Comparative Company Law
provides a systematic and coherent exposition of company law across jurisdictions, augmented by extracts taken from key judgments, legislation, and scholarly works. It provides an overview of the legal framework of company law in the US, the UK, Germany, and France, as well as the legislative measures adopted by the EU and the relevant case law of the Court of Justice.
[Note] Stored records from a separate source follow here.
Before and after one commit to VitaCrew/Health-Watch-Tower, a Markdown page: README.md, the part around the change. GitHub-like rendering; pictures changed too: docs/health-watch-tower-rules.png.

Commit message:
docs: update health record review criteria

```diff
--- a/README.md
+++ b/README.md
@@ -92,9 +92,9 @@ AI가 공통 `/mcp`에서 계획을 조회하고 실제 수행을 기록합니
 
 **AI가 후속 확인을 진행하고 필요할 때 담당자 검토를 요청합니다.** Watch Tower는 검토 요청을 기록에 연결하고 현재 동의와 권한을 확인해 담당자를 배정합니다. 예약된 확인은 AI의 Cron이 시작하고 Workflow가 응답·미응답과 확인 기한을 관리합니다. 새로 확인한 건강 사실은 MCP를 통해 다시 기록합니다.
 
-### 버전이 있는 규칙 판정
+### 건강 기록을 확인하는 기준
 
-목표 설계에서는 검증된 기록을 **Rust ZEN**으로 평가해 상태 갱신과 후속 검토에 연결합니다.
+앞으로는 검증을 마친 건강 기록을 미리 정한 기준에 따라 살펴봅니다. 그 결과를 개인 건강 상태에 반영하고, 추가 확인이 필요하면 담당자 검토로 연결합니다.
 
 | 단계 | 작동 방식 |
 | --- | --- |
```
The comparative analysis of legal frameworks is firmly grounded in legal history and legal and economic theory and bolstered by numerous extracts (including extracts in translation) that offer the reader an invaluable insight into how the law operates in context. The book is an essential guide to how company law cuts across borders, and how different jurisdictions shape the corporate lifespan from its formation by way of incorporation to its demise (corporate insolvency) and eventual dissolution. In addition, it offers an introduction to the nature of the corporation, the framework of EU company law, incorporation and corporate representation, agency problems in the firm, rights of stakeholders and shareholders, neutrality and defensive measures in corporate control transactions, legal capital, piercing the corporate veil, and corporate insolvency and restructuring law.